> [Your instructions]:
Pick out every line of the entries below where "step" occurs, and copy those lines.

> [Difference listings]:
::::::::
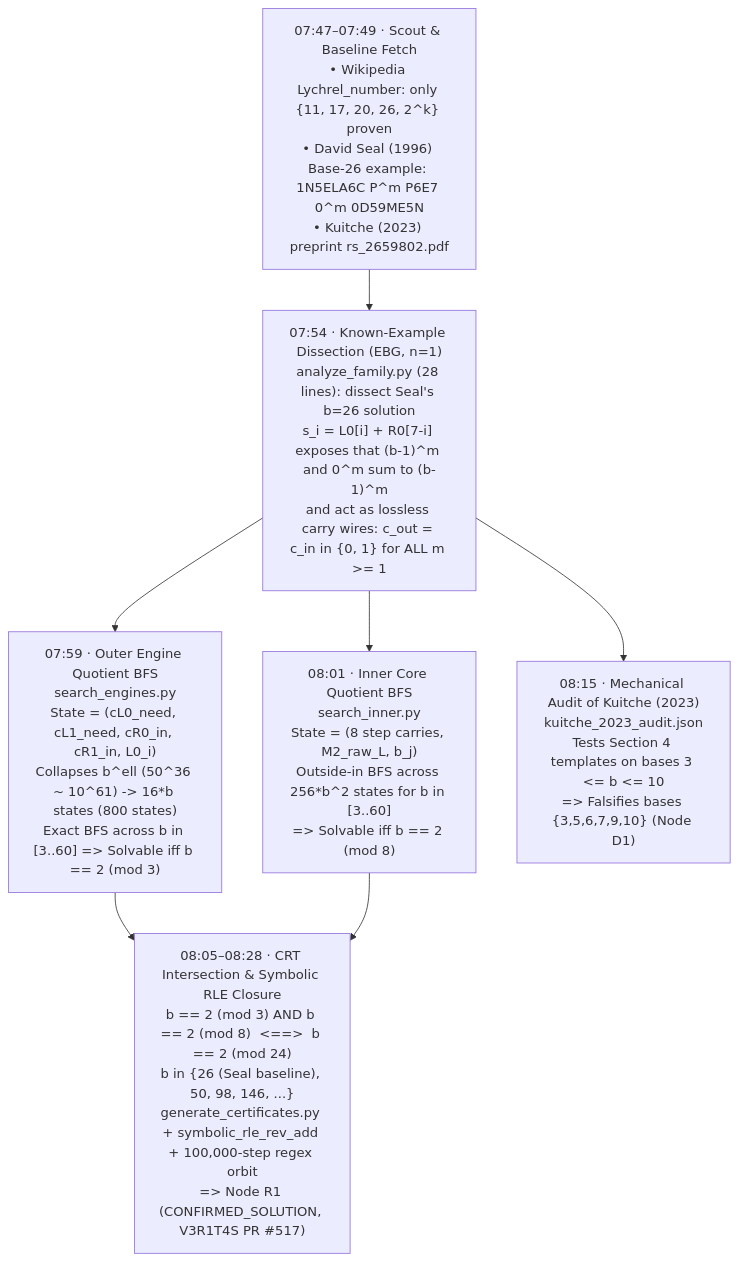
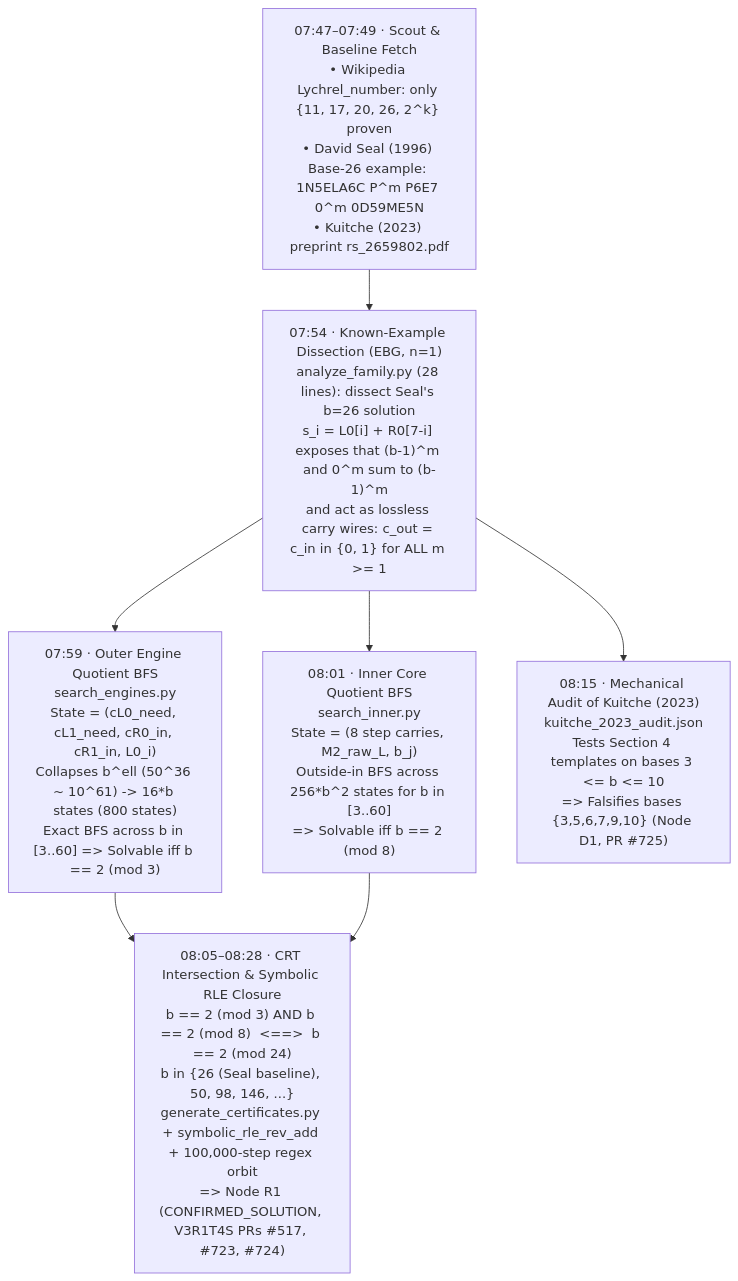
The second of 4 diagrams in docs/01_OUR_JOURNEY_AND_RESULTS.md (mizopl/we-star), drawn with Mermaid before and after one commit. The commit also changed other lines of this file and 3 other files, not shown here.

````diff
--- a/docs/01_OUR_JOURNEY_AND_RESULTS.md
+++ b/docs/01_OUR_JOURNEY_AND_RESULTS.md
@@ -152,12 +152,12 @@
 ```mermaid
 flowchart TD
     S0["07:47–07:49 · Scout & Baseline Fetch\n• Wikipedia Lychrel_number: only {11, 17, 20, 26, 2^k} proven\n• David Seal (1996) Base-26 example: 1N5ELA6C P^m P6E7 0^m 0D59ME5N\n• Kuitche (2023) preprint rs_2659802.pdf"] --> S1
 
     S1["07:54 · Known-Example Dissection (EBG, n=1)\nanalyze_family.py (28 lines): dissect Seal's b=26 solution\ns_i = L0[i] + R0[7-i] exposes that (b-1)^m and 0^m sum to (b-1)^m\nand act as lossless carry wires: c_out = c_in in {0, 1} for ALL m >= 1"] --> S2A & S2B & S2C
 
     S2A["07:59 · Outer Engine Quotient BFS\nsearch_engines.py\nState = (cL0_need, cL1_need, cR0_in, cR1_in, L0_i)\nCollapses b^ell (50^36 ~ 10^61) -> 16*b states (800 states)\nExact BFS across b in [3..60] => Solvable iff b == 2 (mod 3)"]
     S2B["08:01 · Inner Core Quotient BFS\nsearch_inner.py\nState = (8 step carries, M2_raw_L, b_j)\nOutside-in BFS across 256*b^2 states for b in [3..60]\n=> Solvable iff b == 2 (mod 8)"]
-    S2C["08:15 · Mechanical Audit of Kuitche (2023)\nkuitche_2023_audit.json\nTests Section 4 templates on bases 3 <= b <= 10\n=> Falsifies bases {3,5,6,7,9,10} (Node D1)"]
+    S2C["08:15 · Mechanical Audit of Kuitche (2023)\nkuitche_2023_audit.json\nTests Section 4 templates on bases 3 <= b <= 10\n=> Falsifies bases {3,5,6,7,9,10} (Node D1, PR #725)"]
 
-    S2A & S2B --> S3["08:05–08:28 · CRT Intersection & Symbolic RLE Closure\nb == 2 (mod 3) AND b == 2 (mod 8)  <==>  b == 2 (mod 24)\nb in {26 (Seal baseline), 50, 98, 146, ...}\ngenerate_certificates.py + symbolic_rle_rev_add + 100,000-step regex orbit\n=> Node R1 (CONFIRMED_SOLUTION, V3R1T4S PR #517)"]
+    S2A & S2B --> S3["08:05–08:28 · CRT Intersection & Symbolic RLE Closure\nb == 2 (mod 3) AND b == 2 (mod 8)  <==>  b == 2 (mod 24)\nb in {26 (Seal baseline), 50, 98, 146, ...}\ngenerate_certificates.py + symbolic_rle_rev_add + 100,000-step regex orbit\n=> Node R1 (CONFIRMED_SOLUTION, V3R1T4S PRs #517, #723, #724)"]
 ```
````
::::::::
> [Response to the task]:
     S2B["08:01 · Inner Core Quotient BFS\nsearch_inner.py\nState = (8 step carries, M2_raw_L, b_j)\nOutside-in BFS across 256*b^2 states for b in [3..60]\n=> Solvable iff b == 2 (mod 8)"]
-    S2A & S2B --> S3["08:05–08:28 · CRT Intersection & Symbolic RLE Closure\nb == 2 (mod 3) AND b == 2 (mod 8)  <==>  b == 2 (mod 24)\nb in {26 (Seal baseline), 50, 98, 146, ...}\ngenerate_certificates.py + symbolic_rle_rev_add + 100,000-step regex orbit\n=> Node R1 (CONFIRMED_SOLUTION, V3R1T4S PR #517)"]
+    S2A & S2B --> S3["08:05–08:28 · CRT Intersection & Symbolic RLE Closure\nb == 2 (mod 3) AND b == 2 (mod 8)  <==>  b == 2 (mod 24)\nb in {26 (Seal baseline), 50, 98, 146, ...}\ngenerate_certificates.py + symbolic_rle_rev_add + 100,000-step regex orbit\n=> Node R1 (CONFIRMED_SOLUTION, V3R1T4S PRs #517, #723, #724)"]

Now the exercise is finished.